**Task goal**
Copy out each line of the data below in which the string "layout" appears.

Revision tracking records
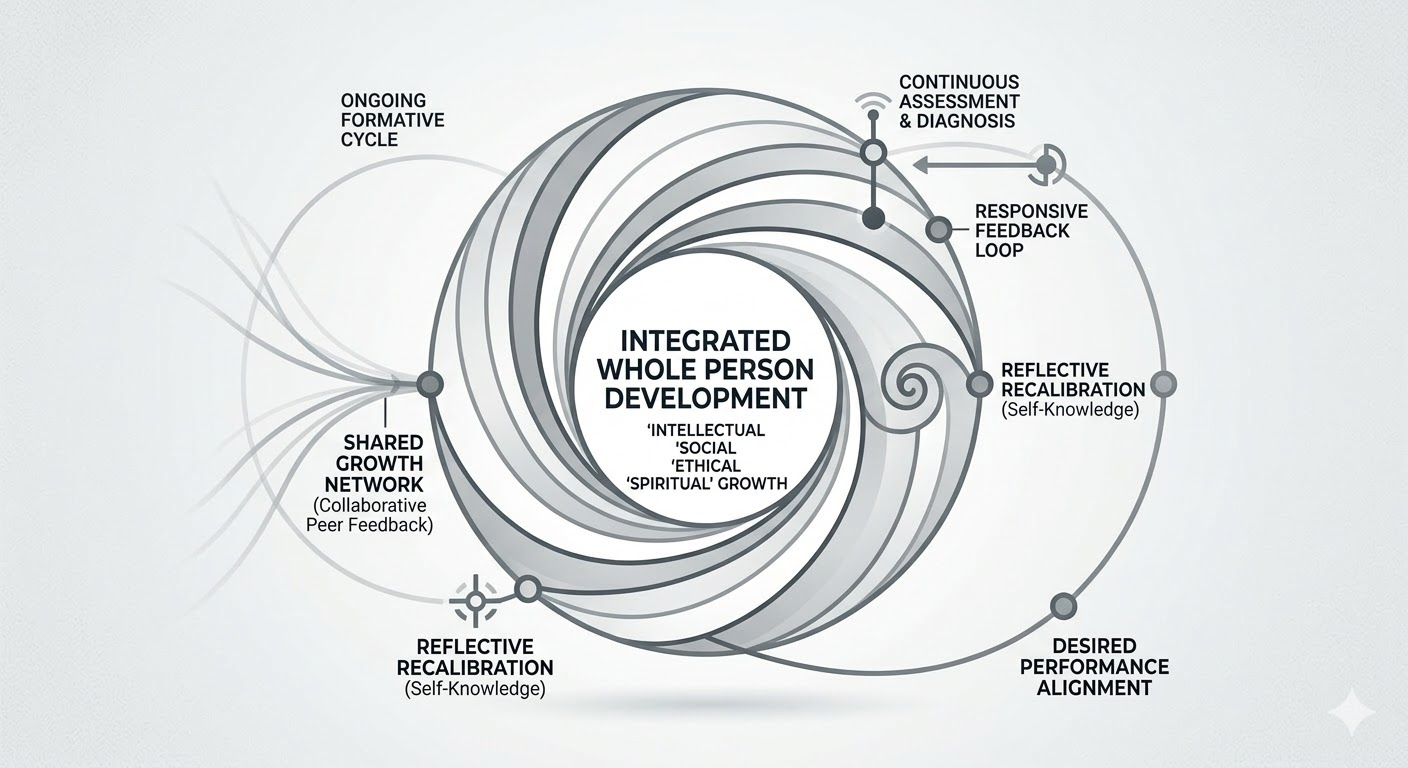
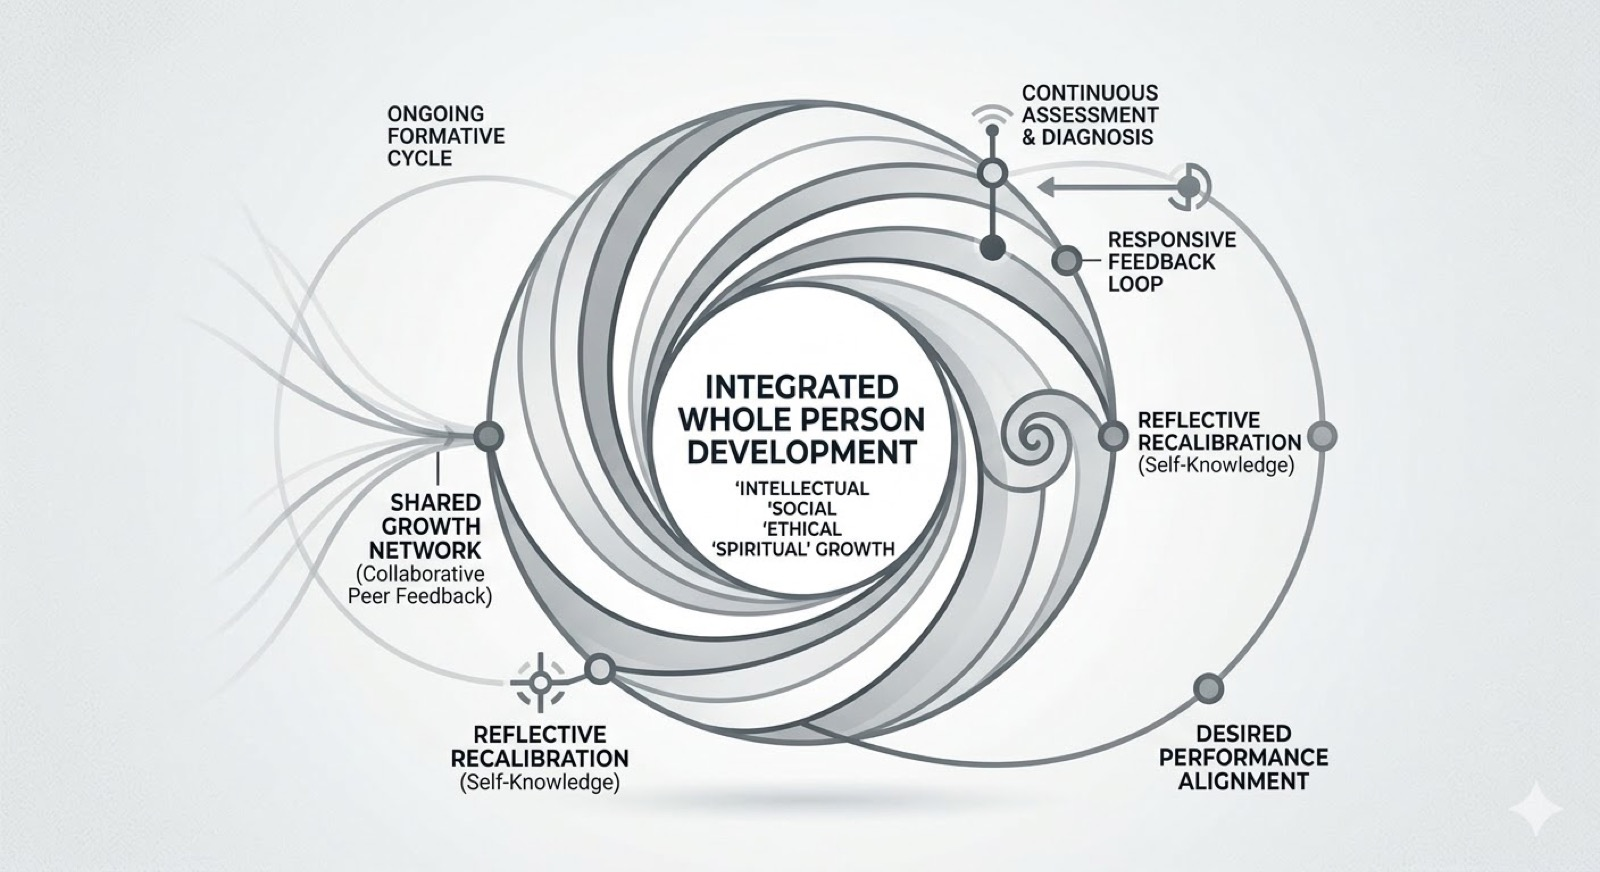
content: real social URLs, merge experience into bio, drop orphans, polish
Sidebar identity:
  - LinkedIn now points to in/deoksoon-kim-5a58ba39
  - ResearchGate now points to profile/Deoksoon-Kim
  - Email pill removed entirely (was a stub; address not surfaced)
  - Location enriched: "Lynch School of Education, Boston College"
  - Result: 4 working pills, 0 dead links anywhere on the site

Information architecture:
  - bio.md absorbed the structured content from experience.md as
    Global Initiatives · Academic Career · Awards & Recognition ·
    Certifications. Bio is now the canonical "about Dr. Kim" page,
    sized to warrant a sticky TOC.
  - Deleted experience.md, location.md, officehours.md — these were
    orphaned from the masthead nav and the address/office content
    is no longer surfaced (per request).

Editorial polish:
  - Gallery cards: replaced "To-be-filled" titles with thematic
    descriptions tied to her research areas (Classroom Research ·
    Identity & Public Scholarship). Image alt text now meaningful.
  - DK English Teams: replaced one-line stub with on-brand
    "team profiles coming" copy that connects to the hub.
  - New 404.md: clean fallback page with quick links and the LinkedIn
    URL for outreach.

Performance:
  - Compressed three oversized images via sips (max 1600px, q75):
    gallery/3.jpg  1452 → 301 KB  (−1151)
    gallery/4.jpg  1107 → 252 KB  (−855)
    res/formative-cover.jpg  353 → 214 KB  (−139)
  - Combined: ~2.1 MB shaved off any page that loads them.

diff --git a/bio.md b/bio.md
@@ -3,17 +3,76 @@ layout: single
 title: "Biography"
 permalink: /bio/
 author_profile: true
-toc: false
+toc: true
+toc_label: "Sections"
+toc_sticky: true
 ---
 
 My research focuses on understanding the needs of immigrant students to facilitate English language acquisition and academic success within the K-12 system. I investigate how instructional technology can be leveraged to enhance learning experiences in STEM and language arts, with a specific emphasis on multimodal digital storytelling.
 
-Throughout my academic career, I have explored the intersections of gender and immigration, formative education, and the development of professional identities for teachers. My work often bridges the gap between cognitive and sociocultural insights to create more equitable educational environments.
+Throughout my academic career, I have explored the intersections of gender and immigration, formative education, and the development of professional identities for teachers. My work often bridges cognitive and sociocultural insights to create more equitable educational environments.
 
-### Professional Journey
-
-After beginning my career as an educator in Seoul, where I founded the Tip-Top Kids English School to serve low-income districts, I transitioned to higher education in the United States. I have since held faculty positions and visiting scholar roles at institutions including Boston College, the University of South Florida, and Harvard Graduate School of Education.
-
-### Global Impact
+## Global Initiatives
+{: .section-header}
 
 I am deeply involved in international educational initiatives, including representing Boston College in working groups with the OECD on the Education 2030 Project. My current projects include a hydroponic Green House initiative with Waltham schools and ongoing research with CityConnects to support emergent bilingual learners.
+
+## Academic Career
+{: .section-header}
+
+### Boston College — [Lynch School of Education and Human Development](https://www.bc.edu/)
+
+**2021 – Present** \| Professor, Teaching, Curriculum, and Society
+**2022 – Present** \| Affiliated Faculty Member, Formative Education Department
+**2016 – 2021** \| Associate Professor, Teaching, Curriculum, and Society
+
+### Harvard University — [Project Zero](https://www.harvard.edu/), Graduate School of Education
+
+**2022 – 2023** \| Visiting Scholar
+Hosted by Drs. Howard Gardner and Wendy Fisher.
+
+### Seoul National University — [College of Education](https://en.snu.ac.kr/)
+
+**Fall 2022** \| Visiting Professor, English Education Department.
+
+### University of South Florida — [College of Education](https://www.usf.edu/)
+
+**2012 – 2016** \| Associate Professor, Foreign Language Education / ESOL / SLA · Department of Teaching and Learning
+**2015 – 2016** \| Core Faculty Member, Teacher Education Doctoral Program
+**2015 – 2016** \| Affiliated Faculty Member, Department of Women's and Gender Studies
+**2012 – 2013** \| Director, Second Language Acquisition / Instructional Technology Interdisciplinary Doctoral Program
+**2006 – 2012** \| Assistant Professor, Secondary Education
+
+### University of Pennsylvania — [Graduate School of Education](https://www.upenn.edu/)
+
+**Spring 2014** \| Visiting Scholar.
+
+### University of Cambridge — [Faculty of Education](https://www.cam.ac.uk/)
+
+**Fall 2013** \| Visiting Scholar
+Hosted by Drs. Michael Evans and Linda Fisher.
+
+### University of New Mexico — [College of Education](https://www.unm.edu/)
+
+**2005 – 2006** \| Postdoctoral Fellow, Language, Literacy, and Sociocultural Studies.
+
+### Founding & Early Career
+
+**1997 – 2000** \| Founder and President, Tip-Top Kids English School, Seoul
+Developed EFL programs, storytelling curricula, and teacher professional development serving roughly 1,500 students. Concurrently served as Chief EFL Teacher at Kwang-hee Elementary School.
+
+**1993 – 1997** \| Academic Director, Neo English Academy with Lego Dacta, Seoul.
+
+## Awards & Recognition
+{: .section-header}
+
+**2025** — Best Paper of the Year · Korean American Educational Research Association (KAERA)
+**2021** — Best Paper of the Year · AERA Online Teaching and Learning SIG
+**2016** — Best Article of the Year · *Journal of Second Language Writing*
+**1998** — Letter of Appreciation · 15th President of the Republic of Korea, Kim Dae-jung
+
+## Certifications
+{: .section-header}
+
+**1996** — International Certificate in Teaching English to Children · Heinemann Publishing Co., United Kingdom
+**1988** — National Certificate (Level 2), Teaching English in Secondary Education · Republic of Korea

diff --git a/404.md b/404.md
@@ -1,0 +1,20 @@
+---
+layout: single
+title: "Page not found"
+permalink: /404.html
+author_profile: true
+sitemap: false
+excerpt: "The page you requested could not be found."
+---
+
+The page you requested could not be located. It may have been moved, renamed, or no longer exists.
+
+A few useful starting points:
+
+* [Biography](/bio/) — academic background and career
+* [Publications](/publications/) — research threads and selected papers
+* [Research](/research/) — current projects and research areas
+* [Teaching](/teaching/) — courses and curriculum work
+* [DK English School](/dk-english/) — applied work in language education
+
+If you arrived here by following a link from another site, please feel free to [reach out](https://www.linkedin.com/in/deoksoon-kim-5a58ba39) so the link can be corrected.

diff --git a/gallery/index.md b/gallery/index.md
@@ -10,23 +10,23 @@ toc_sticky: true
 
 <link rel="stylesheet" href="https://cdnjs.cloudflare.com/ajax/libs/lightgallery/2.7.2/css/lightgallery-bundle.min.css" />
 
-### Category 1
+### Classroom Research
 {: .section-header}
 
 {::nomarkdown}
 <div class="category-gallery content-grid">
-  {% include gallery-card.html image="/assets/images/gallery/1.jpg" title="To-be-filled" desc="To-be-filled" sub="Emergent bilinguals in STEM." %}
-  {% include gallery-card.html image="/assets/images/gallery/3.jpg" title="To-be-filled" desc="To-be-filled" sub="Digital wikis in ESL." %}
+  {% include gallery-card.html image="/assets/images/gallery/1.jpg" title="Emergent Bilinguals in STEM" desc="Research moments from multilingual middle-school science classrooms." sub="Emergent bilinguals in STEM." %}
+  {% include gallery-card.html image="/assets/images/gallery/3.jpg" title="Digital Wikis in ESL" desc="Collaborative writing studies with second-language learners." sub="Digital wikis in ESL." %}
 </div>
 {:/nomarkdown}
 
-### Category 2
+### Identity & Public Scholarship
 {: .section-header}
 
 {::nomarkdown}
 <div class="category-gallery content-grid">
-  {% include gallery-card.html image="/assets/images/gallery/2.jpg" title="To-be-filled" desc="To-be-filled" sub="Identity construction." %}
-  {% include gallery-card.html image="/assets/images/gallery/4.jpg" title="To-be-filled" desc="To-be-filled" sub="Sharing research insights." %}
+  {% include gallery-card.html image="/assets/images/gallery/2.jpg" title="Identity Construction" desc="Bilingual identity and voice in digital storytelling work." sub="Identity construction." %}
+  {% include gallery-card.html image="/assets/images/gallery/4.jpg" title="Research Communication" desc="Sharing findings with educators, students, and the wider community." sub="Sharing research insights." %}
 </div>
 {:/nomarkdown}
 

diff --git a/dk-english/teams.md b/dk-english/teams.md
@@ -6,4 +6,8 @@ author_profile: true
 toc: false
 ---
 
-Team profiles and bios will be added here.
+DK English School is led by educators who share Dr. Kim's commitment to language as an instrument of identity and belonging — not only of communication.
+
+Full team profiles, including teaching philosophies and instructional specialties, are being prepared and will appear here shortly.
+
+In the meantime, please reach out via the [DK English Hub](/dk-english/) for current staff inquiries or to learn about teaching opportunities.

**Your response**
@@ -3,17 +3,76 @@ layout: single
+layout: single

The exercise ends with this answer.